What this task involves >> Could you set down the records below exactly as they are, with no pictures?

-----

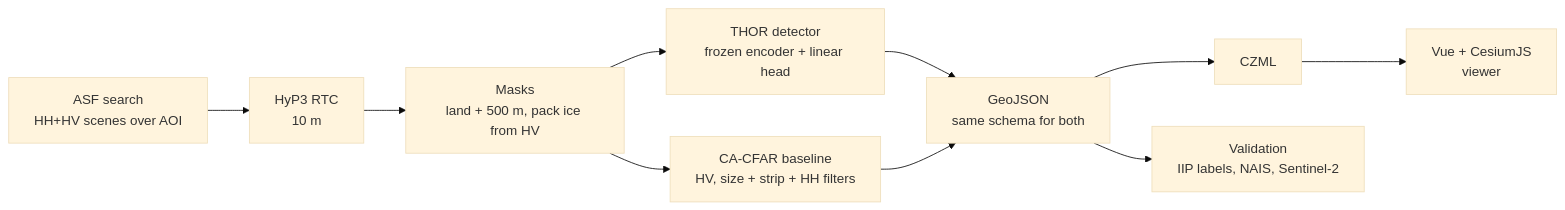
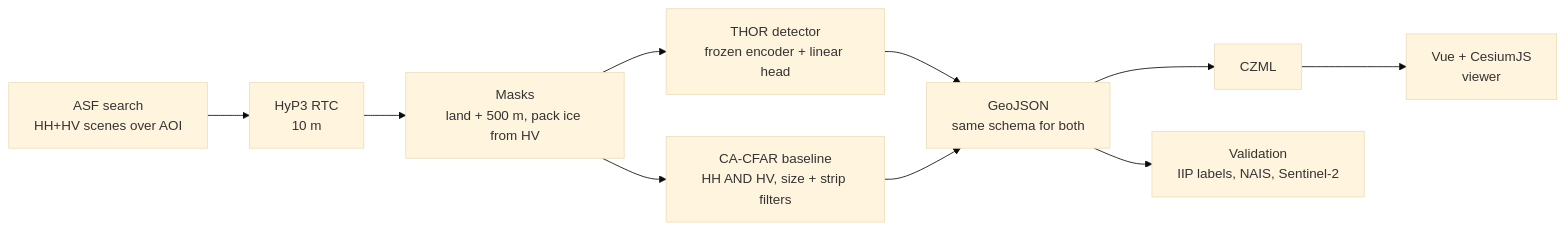
The diagram in README.md (natali-kovalski/iceberg-alley-sar), drawn with Mermaid (base theme) before and after one commit. The commit also changed other lines of this file and 21 other files, not shown here.

````diff
--- a/README.md
+++ b/README.md
@@ -59,11 +59,11 @@
 ```mermaid
 flowchart LR
     A[ASF search<br/>HH+HV scenes over AOI] --> B[HyP3 RTC<br/>10 m]
     B --> C[Masks<br/>land + 500 m, pack ice from HV]
     C --> T[THOR detector<br/>frozen encoder + linear head]
-    C --> D[CA-CFAR baseline<br/>HV, size + strip + HH filters]
+    C --> D[CA-CFAR baseline<br/>HH AND HV, size + strip filters]
     T --> F[GeoJSON<br/>same schema for both]
     D --> F
     F --> G[CZML] --> H[Vue + CesiumJS<br/>viewer]
     F --> V[Validation<br/>IIP labels, NAIS, Sentinel-2]
 ```
````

-----

Expected output >>
The diagram in README.md (natali-kovalski/iceberg-alley-sar), drawn with Mermaid (base theme) before and after one commit. The commit also changed other lines of this file and 21 other files, not shown here.

````diff
--- a/README.md
+++ b/README.md
@@ -59,11 +59,11 @@
 ```mermaid
 flowchart LR
     A[ASF search<br/>HH+HV scenes over AOI] --> B[HyP3 RTC<br/>10 m]
     B --> C[Masks<br/>land + 500 m, pack ice from HV]
     C --> T[THOR detector<br/>frozen encoder + linear head]
-    C --> D[CA-CFAR baseline<br/>HV, size + strip + HH filters]
+    C --> D[CA-CFAR baseline<br/>HH AND HV, size + strip filters]
     T --> F[GeoJSON<br/>same schema for both]
     D --> F
     F --> G[CZML] --> H[Vue + CesiumJS<br/>viewer]
     F --> V[Validation<br/>IIP labels, NAIS, Sentinel-2]
 ```
````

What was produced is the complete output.